ACLU sues N.H. over moderators tossing absentee ballots with mismatched signatures

Monitor staff
Thursday, May 11, 2017

Three voters whose absentee ballots were rejected after town moderators decided their signatures did not match those on file are part of a lawsuit that says such action is unconstitutional and should be changed, partly because it unfairly affects people with handwriting-related disabilities.

“There is a high risk of error to the signature-mismatch process ... especially where that process doesn’t provide any opportunity to be heard, any notice, or a right to appeal,” said Gilles Bissonnette, legal director of the American Civil Liberties Union of New Hampshire, which filed the lawsuit Wednesday in U.S. District Court in Concord. “People should not be denied their fundamental right to vote because of penmanship.”

The lawsuit targets a practice allowed under RSA 659:50, part of a number of state laws about elections. During polling hours, the moderator of the polling place opens each envelope containing an absentee ballot and compares the signature on the envelope against the signature on the affidavit filed by the voters when obtaining the blank ballot. If the moderator thinks the signatures are the same, the vote is placed in the ballot box; if not, the moderator puts the ballot aside and it is not counted.

Rejected ballots are listed on the Secretary of State’s website. “This website is not updated until after the election,” argues the lawsuit, meaning “it is too late” for the voter to respond.

The lawsuit states that the method is inaccurate and more likely to impact voters with disabilities that affect their handwriting, such as blind people.

The law “puts moderators – who are laypeople with no handwriting training – in the unenviable position of acting as handwriting experts,” the lawsuit argues. “There is no formalized statewide procedure for moderators to evaluate whether an absentee ballot envelope signature matches the signature used to apply for the absentee ballot.”
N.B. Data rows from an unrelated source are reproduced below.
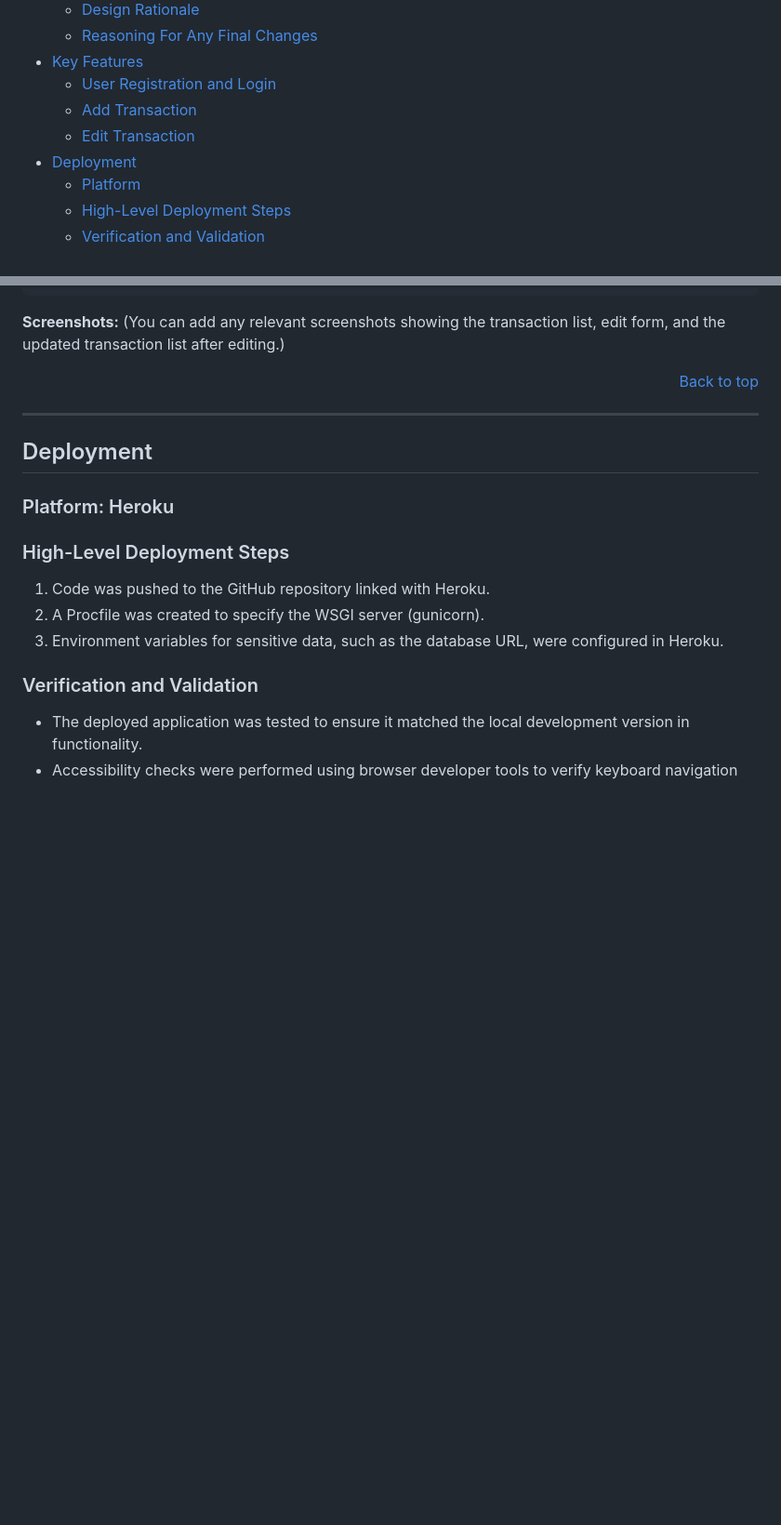
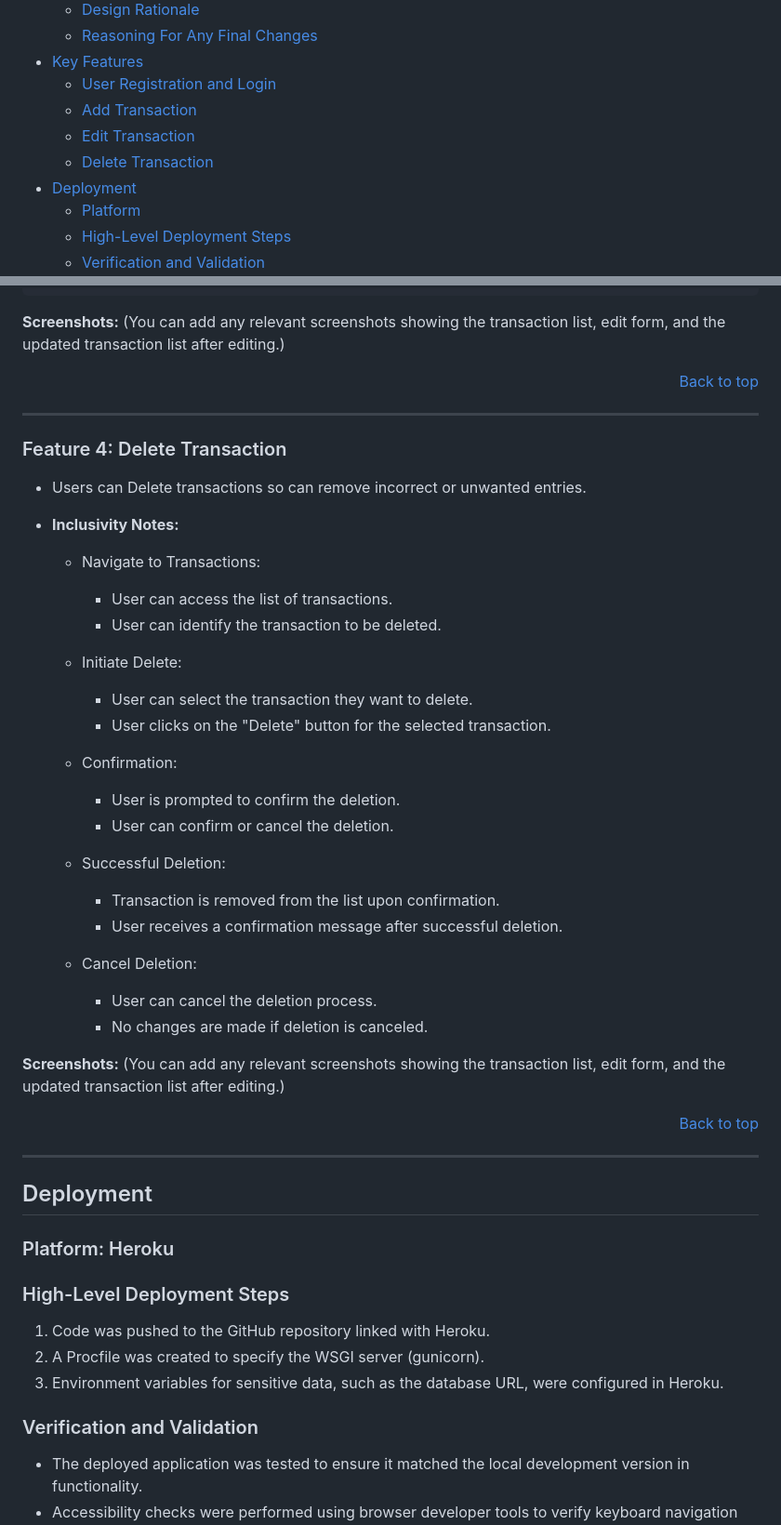
Before and after one commit to Navya-K-N-24/SpendWise, a Markdown page: README.md, 2 parts joined by grey strips. Shown: that part at 93% size. Drawn GitHub-style; blank space fills up the shorter version.

Commit message:
Document Delete Transaction User story in README

```diff
--- a/README.md
+++ b/README.md
@@ -17,6 +17,7 @@ SpendWise is a web-based expense tracker designed to help users manage their fin
     - [User Registration and Login](#feature-1-user-registration-and-login)
     - [Add Transaction](#feature-2-add-transaction)
     - [Edit Transaction](#feature-3-edit-transaction)
+    - [Delete Transaction](#feature-4-delete-transaction)
 - [Deployment](#deployment)
     - [Platform](#platform)
     - [High-Level Deployment Steps](#high-level-deployment-steps)
@@ -154,6 +155,37 @@ SpendWise is a web-based expense tracker designed to help users manage their fin
 <p align="right"><a href="#top">Back to top</a></p>
 <hr/>
 
+### Feature 4: Delete Transaction
+
+  - Users can Delete transactions so can remove incorrect or unwanted entries.
+  - **Inclusivity Notes:**
+
+    - Navigate to Transactions:
+      - User can access the list of transactions.
+      - User can identify the transaction to be deleted.
+
+    - Initiate Delete:
+      - User can select the transaction they want to delete.
+      - User clicks on the "Delete" button for the selected transaction.
+
+    - Confirmation:
+      - User is prompted to confirm the deletion.
+      - User can confirm or cancel the deletion.
+
+    - Successful Deletion:
+      - Transaction is removed from the list upon confirmation.
+      - User receives a confirmation message after successful deletion.
+
+    - Cancel Deletion:
+      - User can cancel the deletion process.
+      - No changes are made if deletion is canceled.
+
+**Screenshots:**
+(You can add any relevant screenshots showing the transaction list, edit form, and the updated transaction list after editing.)
+
+<p align="right"><a href="#top">Back to top</a></p>
+<hr/>
+
 ## Deployment
 ### Platform: Heroku
 ### High-Level Deployment Steps
```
The lawsuit was filed against New Hampshire Secretary of State William Gardner, whose office oversees elections. Gardner declined to comment Wednesday as he had not seen the lawsuit, noting only that the process of comparing signatures has not changed in many decades. The state law establishing the procedure was codified in 1979, and existed before then.

The lawsuit names three people who say their absentee ballots were rejected in the 2016 general election: Mary Saucedo, 94, of Manchester, who is blind and gets assistance filling out ballots; Maureen Heard of Derry, who was out of town on polling day; and Thomas Fitzpatrick of New Hampton, who was also out of town on polling day. The suit says none were aware their ballot had been rejected until approached by the ACLU.

The suit says that over the past five years “more than 500” voters have had absentee ballots rejected because of questions about the signature.

It asks that the law regarding comparison of signatures be declared unconstitutional and that the state be enjoined from enforcing it. It also asks that all ballots voided under the procedure in the 2016 general election be counted.

It does not suggest an alterative procedure. Bissonnette said the ACLU believes voters should be notified of disallowed absentee ballots in time to respond before the final tally is given.

During the 2016 general election, 75,305 voters cast absentee ballots in New Hampshire, about 10 percent of the total 755,850 ballots cast.

(David Brooks can be reached at 369-3313 or dbrooks@cmonitor.com or on Twitter @GraniteGeek.)